▶ **Record extracts**:
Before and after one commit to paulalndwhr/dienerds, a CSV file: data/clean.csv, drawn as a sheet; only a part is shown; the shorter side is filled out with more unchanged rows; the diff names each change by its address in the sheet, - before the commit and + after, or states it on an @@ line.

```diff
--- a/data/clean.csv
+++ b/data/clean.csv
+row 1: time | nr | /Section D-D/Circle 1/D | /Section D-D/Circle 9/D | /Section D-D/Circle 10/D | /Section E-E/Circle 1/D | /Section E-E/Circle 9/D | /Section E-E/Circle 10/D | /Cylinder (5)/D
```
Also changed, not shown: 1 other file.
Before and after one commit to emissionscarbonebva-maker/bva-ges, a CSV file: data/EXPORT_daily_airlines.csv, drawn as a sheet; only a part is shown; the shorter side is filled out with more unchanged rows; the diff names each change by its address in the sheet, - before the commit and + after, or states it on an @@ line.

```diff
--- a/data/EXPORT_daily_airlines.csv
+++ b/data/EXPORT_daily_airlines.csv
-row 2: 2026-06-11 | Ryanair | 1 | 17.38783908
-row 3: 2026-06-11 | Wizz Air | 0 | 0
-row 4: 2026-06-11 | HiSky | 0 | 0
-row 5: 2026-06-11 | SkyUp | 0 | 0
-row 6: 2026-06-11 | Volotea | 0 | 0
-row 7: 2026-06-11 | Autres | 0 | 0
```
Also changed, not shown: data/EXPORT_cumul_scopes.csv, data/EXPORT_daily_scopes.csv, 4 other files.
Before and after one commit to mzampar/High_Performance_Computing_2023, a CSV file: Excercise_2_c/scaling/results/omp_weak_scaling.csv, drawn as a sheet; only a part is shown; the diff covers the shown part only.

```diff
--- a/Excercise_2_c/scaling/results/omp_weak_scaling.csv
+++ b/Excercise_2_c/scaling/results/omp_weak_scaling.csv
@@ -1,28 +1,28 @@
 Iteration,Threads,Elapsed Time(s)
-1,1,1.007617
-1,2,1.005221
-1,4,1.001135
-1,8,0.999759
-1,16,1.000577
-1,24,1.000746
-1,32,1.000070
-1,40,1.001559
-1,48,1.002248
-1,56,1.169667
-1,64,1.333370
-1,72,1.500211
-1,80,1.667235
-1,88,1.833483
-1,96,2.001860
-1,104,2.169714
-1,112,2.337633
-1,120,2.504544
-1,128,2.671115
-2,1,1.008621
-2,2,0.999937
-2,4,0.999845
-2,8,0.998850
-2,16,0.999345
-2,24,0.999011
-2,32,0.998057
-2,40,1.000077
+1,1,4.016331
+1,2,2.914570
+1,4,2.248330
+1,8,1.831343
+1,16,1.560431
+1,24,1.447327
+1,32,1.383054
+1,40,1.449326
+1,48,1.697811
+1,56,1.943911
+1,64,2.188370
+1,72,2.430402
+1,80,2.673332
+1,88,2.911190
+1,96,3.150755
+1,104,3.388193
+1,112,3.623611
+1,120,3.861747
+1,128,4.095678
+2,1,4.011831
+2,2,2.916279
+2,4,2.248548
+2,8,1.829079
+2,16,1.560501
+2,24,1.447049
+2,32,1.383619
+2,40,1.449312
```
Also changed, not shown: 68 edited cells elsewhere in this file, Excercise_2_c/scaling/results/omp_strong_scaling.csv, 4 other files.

▶ **Exercise directions**:
Write out the complete set of records exactly as given.

▶ **Finished task**:
Before and after one commit to paulalndwhr/dienerds, a CSV file: data/clean.csv, drawn as a sheet; only a part is shown; the shorter side is filled out with more unchanged rows; the diff names each change by its address in the sheet, - before the commit and + after, or states it on an @@ line.

```diff
--- a/data/clean.csv
+++ b/data/clean.csv
+row 1: time | nr | /Section D-D/Circle 1/D | /Section D-D/Circle 9/D | /Section D-D/Circle 10/D | /Section E-E/Circle 1/D | /Section E-E/Circle 9/D | /Section E-E/Circle 10/D | /Cylinder (5)/D
```
Also changed, not shown: 1 other file.
Before and after one commit to emissionscarbonebva-maker/bva-ges, a CSV file: data/EXPORT_daily_airlines.csv, drawn as a sheet; only a part is shown; the shorter side is filled out with more unchanged rows; the diff names each change by its address in the sheet, - before the commit and + after, or states it on an @@ line.

```diff
--- a/data/EXPORT_daily_airlines.csv
+++ b/data/EXPORT_daily_airlines.csv
-row 2: 2026-06-11 | Ryanair | 1 | 17.38783908
-row 3: 2026-06-11 | Wizz Air | 0 | 0
-row 4: 2026-06-11 | HiSky | 0 | 0
-row 5: 2026-06-11 | SkyUp | 0 | 0
-row 6: 2026-06-11 | Volotea | 0 | 0
-row 7: 2026-06-11 | Autres | 0 | 0
```
Also changed, not shown: data/EXPORT_cumul_scopes.csv, data/EXPORT_daily_scopes.csv, 4 other files.
Before and after one commit to mzampar/High_Performance_Computing_2023, a CSV file: Excercise_2_c/scaling/results/omp_weak_scaling.csv, drawn as a sheet; only a part is shown; the diff covers the shown part only.

```diff
--- a/Excercise_2_c/scaling/results/omp_weak_scaling.csv
+++ b/Excercise_2_c/scaling/results/omp_weak_scaling.csv
@@ -1,28 +1,28 @@
 Iteration,Threads,Elapsed Time(s)
-1,1,1.007617
-1,2,1.005221
-1,4,1.001135
-1,8,0.999759
-1,16,1.000577
-1,24,1.000746
-1,32,1.000070
-1,40,1.001559
-1,48,1.002248
-1,56,1.169667
-1,64,1.333370
-1,72,1.500211
-1,80,1.667235
-1,88,1.833483
-1,96,2.001860
-1,104,2.169714
-1,112,2.337633
-1,120,2.504544
-1,128,2.671115
-2,1,1.008621
-2,2,0.999937
-2,4,0.999845
-2,8,0.998850
-2,16,0.999345
-2,24,0.999011
-2,32,0.998057
-2,40,1.000077
+1,1,4.016331
+1,2,2.914570
+1,4,2.248330
+1,8,1.831343
+1,16,1.560431
+1,24,1.447327
+1,32,1.383054
+1,40,1.449326
+1,48,1.697811
+1,56,1.943911
+1,64,2.188370
+1,72,2.430402
+1,80,2.673332
+1,88,2.911190
+1,96,3.150755
+1,104,3.388193
+1,112,3.623611
+1,120,3.861747
+1,128,4.095678
+2,1,4.011831
+2,2,2.916279
+2,4,2.248548
+2,8,1.829079
+2,16,1.560501
+2,24,1.447049
+2,32,1.383619
+2,40,1.449312
```
Also changed, not shown: 68 edited cells elsewhere in this file, Excercise_2_c/scaling/results/omp_strong_scaling.csv, 4 other files.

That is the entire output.